There, the squadron began a series of photo-reconnaissance flights in the occupied Rhineland of major manufacturing centers, important cities and towns in both Occupied Germany as well as Luxembourg. Lines of communication (railroads, rivers and roads) were carefully mapped and photographed. In addition, squadron was able to perform test flights on surrendered German aircraft. Flights of the Fokker D.VII, Pfalz D.XII, Halberstadts and Rumpler aircraft were made and evaluations were made.[6]


On 18 May 1919 orders were received from Third Army for the squadron to report to the 1st Air Depot, Colombey-les-Belles Airdrome to turn in all of its supplies and equipment and was relieved from duty with the AEF. The squadron's DH-4 aircraft were delivered to the Air Service Production Center No. 2. at Romorantin Aerodrome, and there, practically all of the pilots and observers were detached from the Squadron.[7]

Personnel at Colombey were subsequently assigned to the Commanding General, Services of Supply and ordered to report to one of several staging camps in France. There, personnel awaited scheduling to report to one of the Base Ports in France for transport to the United States and subsequent demobilization.

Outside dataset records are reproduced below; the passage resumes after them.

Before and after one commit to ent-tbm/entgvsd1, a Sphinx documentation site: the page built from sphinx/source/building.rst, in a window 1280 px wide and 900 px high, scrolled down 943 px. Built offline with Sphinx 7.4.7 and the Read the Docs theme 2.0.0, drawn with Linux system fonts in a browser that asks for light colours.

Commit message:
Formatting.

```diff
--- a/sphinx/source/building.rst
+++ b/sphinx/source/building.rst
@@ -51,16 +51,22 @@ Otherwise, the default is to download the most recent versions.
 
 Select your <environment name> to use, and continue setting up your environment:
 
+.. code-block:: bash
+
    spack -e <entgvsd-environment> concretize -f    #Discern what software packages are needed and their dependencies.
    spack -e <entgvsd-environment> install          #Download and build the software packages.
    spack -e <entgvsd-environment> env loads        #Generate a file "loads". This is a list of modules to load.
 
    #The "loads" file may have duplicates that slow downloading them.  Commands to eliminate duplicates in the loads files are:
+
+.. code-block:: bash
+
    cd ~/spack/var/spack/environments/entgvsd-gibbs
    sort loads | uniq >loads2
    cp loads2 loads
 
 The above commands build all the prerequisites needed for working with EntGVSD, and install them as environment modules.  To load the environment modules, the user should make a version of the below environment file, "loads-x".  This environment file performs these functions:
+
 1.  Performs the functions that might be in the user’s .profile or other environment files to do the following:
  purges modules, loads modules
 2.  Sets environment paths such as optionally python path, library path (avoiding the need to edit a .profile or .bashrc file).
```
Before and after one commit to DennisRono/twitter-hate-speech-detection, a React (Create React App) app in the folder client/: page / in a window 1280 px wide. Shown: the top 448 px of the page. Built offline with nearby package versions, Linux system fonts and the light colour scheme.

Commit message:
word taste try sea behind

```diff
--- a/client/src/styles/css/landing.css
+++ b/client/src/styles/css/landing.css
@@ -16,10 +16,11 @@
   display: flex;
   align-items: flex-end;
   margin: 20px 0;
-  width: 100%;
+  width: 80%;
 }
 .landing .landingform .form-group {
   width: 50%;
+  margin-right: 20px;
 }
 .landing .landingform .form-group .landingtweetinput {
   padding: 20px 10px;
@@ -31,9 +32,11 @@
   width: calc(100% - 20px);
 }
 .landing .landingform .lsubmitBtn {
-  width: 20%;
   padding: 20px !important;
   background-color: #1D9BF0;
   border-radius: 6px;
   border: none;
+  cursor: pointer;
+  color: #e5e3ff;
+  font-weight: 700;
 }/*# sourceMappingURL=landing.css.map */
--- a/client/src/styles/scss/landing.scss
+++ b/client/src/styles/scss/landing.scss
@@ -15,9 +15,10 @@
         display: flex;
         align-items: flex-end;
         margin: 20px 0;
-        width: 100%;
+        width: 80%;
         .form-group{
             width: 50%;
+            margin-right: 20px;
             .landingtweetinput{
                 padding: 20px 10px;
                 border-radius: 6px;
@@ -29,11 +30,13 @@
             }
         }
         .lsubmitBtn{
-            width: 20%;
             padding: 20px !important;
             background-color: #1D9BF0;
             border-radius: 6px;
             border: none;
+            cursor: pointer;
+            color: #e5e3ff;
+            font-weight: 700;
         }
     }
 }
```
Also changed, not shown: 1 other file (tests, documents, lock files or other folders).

The 278th Aero Squadron was demobilized at Mitchell Field, New York on 13 June 1919.[4][8]


  • Organized as 278th Aero Squadron on 14 February 1918.
Re-designed: 278th Aero Squadron (Corps Observation), on 1 October 1918
Demobilized on 13 June 1919[1]



Enemy aircraft flown for evaluation[edit]

See also[edit]


 This article incorporates public domain material from the Air Force Historical Research Agency website http://www.afhra.af.mil/.

  1. ^ a b c d e f g h i j Series "E", Volume 22, History of the 222d-376th Aero Squadrons. Gorrell's History of the American Expeditionary Forces Air Service, 1917–1919, National Archives, Washington, D.C.
  2. ^ Series "H", Section "O", Volume 29, Weekly Statistical Reports of Air Service Activities, October 1918-May 1919. Gorrell's History of the American Expeditionary Forces Air Service, 1917–1919, National Archives, Washington, D.C.
  3. ^ Maurer, Maurer (1978), The US Air Service in World War I, The Office of Air Force History, Headquarters USAF Washington
  4. ^ a b Order of Battle of the United States Land Forces in the First World War, Volume 3, Part 3, Center of Military History, United States Army, 1949 (1988 Reprint)
  5. ^ name="James J. Sloan Jr".Wings of Honor, American Airmen in WW1
  6. ^ a b c Series "P", Volume 2, History of Air Service Units Attached to the 3d Army. Gorrell's History of the American Expeditionary Forces Air Service, 1917–1919, National Archives, Washington, D.C.
  7. ^ Series "D", Weekly Statistical Reports of Air Service Activities, October 1918 – May 1919. Gorrell's History of the American Expeditionary Forces Air Service, 1917–1919, National Archives, Washington, D.C.
  8. ^ Series "O", Volume 22, Weekly Statistical Reports on progress of Air Service Activities, October 1918 – May 1919. Gorrell's History of the American Expeditionary Forces Air Service, 1917–1919, National Archives, Washington, D.C.

External links[edit]